> _Work instructions_
Report each line of the entries below that has the word "const" in it.

═══ Extracted information

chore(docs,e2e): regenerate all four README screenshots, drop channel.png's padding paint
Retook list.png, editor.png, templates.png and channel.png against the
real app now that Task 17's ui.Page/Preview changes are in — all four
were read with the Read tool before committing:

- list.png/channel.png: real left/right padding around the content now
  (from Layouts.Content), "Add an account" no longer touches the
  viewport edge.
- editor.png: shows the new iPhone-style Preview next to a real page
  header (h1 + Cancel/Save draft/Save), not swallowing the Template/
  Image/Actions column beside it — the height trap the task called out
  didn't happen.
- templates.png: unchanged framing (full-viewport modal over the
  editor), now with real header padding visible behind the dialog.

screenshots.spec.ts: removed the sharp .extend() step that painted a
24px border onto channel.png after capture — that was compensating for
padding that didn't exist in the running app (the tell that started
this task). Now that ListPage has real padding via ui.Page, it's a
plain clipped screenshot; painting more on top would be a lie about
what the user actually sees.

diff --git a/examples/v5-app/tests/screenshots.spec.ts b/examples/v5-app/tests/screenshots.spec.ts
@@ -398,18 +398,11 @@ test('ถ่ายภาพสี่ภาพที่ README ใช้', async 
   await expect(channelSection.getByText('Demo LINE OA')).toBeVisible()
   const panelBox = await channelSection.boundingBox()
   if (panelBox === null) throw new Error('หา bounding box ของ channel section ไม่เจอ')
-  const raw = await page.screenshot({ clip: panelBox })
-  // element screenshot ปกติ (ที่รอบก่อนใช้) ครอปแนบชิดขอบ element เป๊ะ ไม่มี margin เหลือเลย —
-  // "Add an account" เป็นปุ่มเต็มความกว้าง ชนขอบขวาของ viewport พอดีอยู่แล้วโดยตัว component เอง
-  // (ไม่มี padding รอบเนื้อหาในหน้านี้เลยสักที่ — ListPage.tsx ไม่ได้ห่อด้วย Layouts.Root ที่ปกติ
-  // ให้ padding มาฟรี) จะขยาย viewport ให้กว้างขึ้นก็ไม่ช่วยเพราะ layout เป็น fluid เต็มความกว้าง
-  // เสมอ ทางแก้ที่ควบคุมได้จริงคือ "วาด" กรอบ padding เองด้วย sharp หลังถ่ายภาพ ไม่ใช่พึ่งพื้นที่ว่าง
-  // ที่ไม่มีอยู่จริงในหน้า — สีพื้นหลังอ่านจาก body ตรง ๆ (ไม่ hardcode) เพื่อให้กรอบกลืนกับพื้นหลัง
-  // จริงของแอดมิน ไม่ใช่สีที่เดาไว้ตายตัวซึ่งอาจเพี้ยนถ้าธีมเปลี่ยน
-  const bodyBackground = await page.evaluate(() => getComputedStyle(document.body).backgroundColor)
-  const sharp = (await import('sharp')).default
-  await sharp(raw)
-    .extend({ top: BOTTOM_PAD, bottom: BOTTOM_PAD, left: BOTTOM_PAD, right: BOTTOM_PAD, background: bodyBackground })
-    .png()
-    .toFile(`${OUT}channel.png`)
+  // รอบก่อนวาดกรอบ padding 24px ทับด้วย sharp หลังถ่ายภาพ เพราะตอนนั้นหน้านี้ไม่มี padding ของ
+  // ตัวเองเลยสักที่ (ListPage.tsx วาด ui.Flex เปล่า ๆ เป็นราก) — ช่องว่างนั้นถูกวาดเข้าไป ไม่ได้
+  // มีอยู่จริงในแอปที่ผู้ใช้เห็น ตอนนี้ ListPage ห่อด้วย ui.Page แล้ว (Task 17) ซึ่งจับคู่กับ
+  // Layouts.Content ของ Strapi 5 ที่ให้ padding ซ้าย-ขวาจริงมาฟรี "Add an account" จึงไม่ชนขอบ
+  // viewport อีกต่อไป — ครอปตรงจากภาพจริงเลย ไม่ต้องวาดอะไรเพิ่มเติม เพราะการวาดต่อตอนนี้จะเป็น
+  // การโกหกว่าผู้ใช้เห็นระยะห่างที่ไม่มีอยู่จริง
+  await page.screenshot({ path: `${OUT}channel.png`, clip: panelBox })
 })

══════

> _Reply to the exercise_
   const panelBox = await channelSection.boundingBox()
-  const raw = await page.screenshot({ clip: panelBox })
-  const bodyBackground = await page.evaluate(() => getComputedStyle(document.body).backgroundColor)
-  const sharp = (await import('sharp')).default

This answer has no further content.